> [Data]
-*-
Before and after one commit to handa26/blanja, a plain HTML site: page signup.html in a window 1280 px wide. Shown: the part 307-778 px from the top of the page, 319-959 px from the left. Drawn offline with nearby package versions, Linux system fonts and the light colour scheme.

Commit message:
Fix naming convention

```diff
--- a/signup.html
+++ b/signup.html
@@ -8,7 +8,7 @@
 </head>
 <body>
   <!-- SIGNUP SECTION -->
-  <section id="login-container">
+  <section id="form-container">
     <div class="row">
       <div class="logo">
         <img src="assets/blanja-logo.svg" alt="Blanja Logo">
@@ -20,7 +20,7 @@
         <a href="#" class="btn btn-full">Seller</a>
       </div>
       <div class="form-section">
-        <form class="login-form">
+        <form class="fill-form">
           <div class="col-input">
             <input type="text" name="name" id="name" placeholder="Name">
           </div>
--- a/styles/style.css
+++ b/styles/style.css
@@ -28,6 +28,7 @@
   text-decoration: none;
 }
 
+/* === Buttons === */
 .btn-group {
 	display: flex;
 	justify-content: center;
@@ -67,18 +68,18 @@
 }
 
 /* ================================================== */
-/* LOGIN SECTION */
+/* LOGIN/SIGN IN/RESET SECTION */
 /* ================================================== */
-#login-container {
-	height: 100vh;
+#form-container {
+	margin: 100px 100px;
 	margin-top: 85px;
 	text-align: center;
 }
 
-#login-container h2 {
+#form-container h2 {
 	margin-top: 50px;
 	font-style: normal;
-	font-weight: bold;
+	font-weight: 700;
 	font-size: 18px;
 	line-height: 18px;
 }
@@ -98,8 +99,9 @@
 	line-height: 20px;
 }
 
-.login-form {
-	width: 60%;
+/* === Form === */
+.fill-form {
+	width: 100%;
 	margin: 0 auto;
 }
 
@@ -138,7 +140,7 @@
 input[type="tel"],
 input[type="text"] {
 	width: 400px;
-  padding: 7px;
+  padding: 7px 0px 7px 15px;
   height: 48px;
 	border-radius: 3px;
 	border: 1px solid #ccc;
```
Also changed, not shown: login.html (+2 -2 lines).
-*-
> [What is being asked]
Reproduce the listing above character for character.

> [Solution for this exercise]
Before and after one commit to handa26/blanja, a plain HTML site: page signup.html in a window 1280 px wide. Shown: the part 307-778 px from the top of the page, 319-959 px from the left. Drawn offline with nearby package versions, Linux system fonts and the light colour scheme.

Commit message:
Fix naming convention

```diff
--- a/signup.html
+++ b/signup.html
@@ -8,7 +8,7 @@
 </head>
 <body>
   <!-- SIGNUP SECTION -->
-  <section id="login-container">
+  <section id="form-container">
     <div class="row">
       <div class="logo">
         <img src="assets/blanja-logo.svg" alt="Blanja Logo">
@@ -20,7 +20,7 @@
         <a href="#" class="btn btn-full">Seller</a>
       </div>
       <div class="form-section">
-        <form class="login-form">
+        <form class="fill-form">
           <div class="col-input">
             <input type="text" name="name" id="name" placeholder="Name">
           </div>
--- a/styles/style.css
+++ b/styles/style.css
@@ -28,6 +28,7 @@
   text-decoration: none;
 }
 
+/* === Buttons === */
 .btn-group {
 	display: flex;
 	justify-content: center;
@@ -67,18 +68,18 @@
 }
 
 /* ================================================== */
-/* LOGIN SECTION */
+/* LOGIN/SIGN IN/RESET SECTION */
 /* ================================================== */
-#login-container {
-	height: 100vh;
+#form-container {
+	margin: 100px 100px;
 	margin-top: 85px;
 	text-align: center;
 }
 
-#login-container h2 {
+#form-container h2 {
 	margin-top: 50px;
 	font-style: normal;
-	font-weight: bold;
+	font-weight: 700;
 	font-size: 18px;
 	line-height: 18px;
 }
@@ -98,8 +99,9 @@
 	line-height: 20px;
 }
 
-.login-form {
-	width: 60%;
+/* === Form === */
+.fill-form {
+	width: 100%;
 	margin: 0 auto;
 }
 
@@ -138,7 +140,7 @@
 input[type="tel"],
 input[type="text"] {
 	width: 400px;
-  padding: 7px;
+  padding: 7px 0px 7px 15px;
   height: 48px;
 	border-radius: 3px;
 	border: 1px solid #ccc;
```
Also changed, not shown: login.html (+2 -2 lines).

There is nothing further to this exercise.